> [What is being asked]: Only lines holding the word "plan" are wanted from the records; copy all of them.

Records from a data collection:
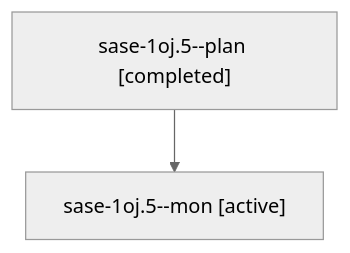
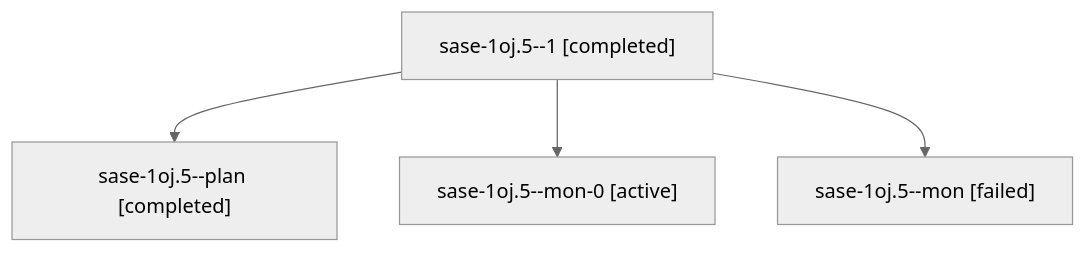
One commit to sase-org/sase--agents changed the diagram in sessions/bbugyi200.apollo.sase-1oj.5.md. Above: the diagram before and after it, drawn with Mermaid (neutral theme). The commit also changed other lines of this file and 39 other files, not shown here.

````diff
--- a/sessions/bbugyi200.apollo.sase-1oj.5.md
+++ b/sessions/bbugyi200.apollo.sase-1oj.5.md
@@ -9,6 +9,10 @@
 ```mermaid
 flowchart TD
-  n0["sase-1oj.5--plan [completed]"]
-  n1["sase-1oj.5--mon [active]"]
+  n0["sase-1oj.5--1 [completed]"]
+  n1["sase-1oj.5--plan [completed]"]
   n0 --> n1
+  n2["sase-1oj.5--mon-0 [active]"]
+  n0 --> n2
+  n3["sase-1oj.5--mon [failed]"]
+  n0 --> n3
 ```
````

> [Output]:
-  n0["sase-1oj.5--plan [completed]"]
+  n1["sase-1oj.5--plan [completed]"]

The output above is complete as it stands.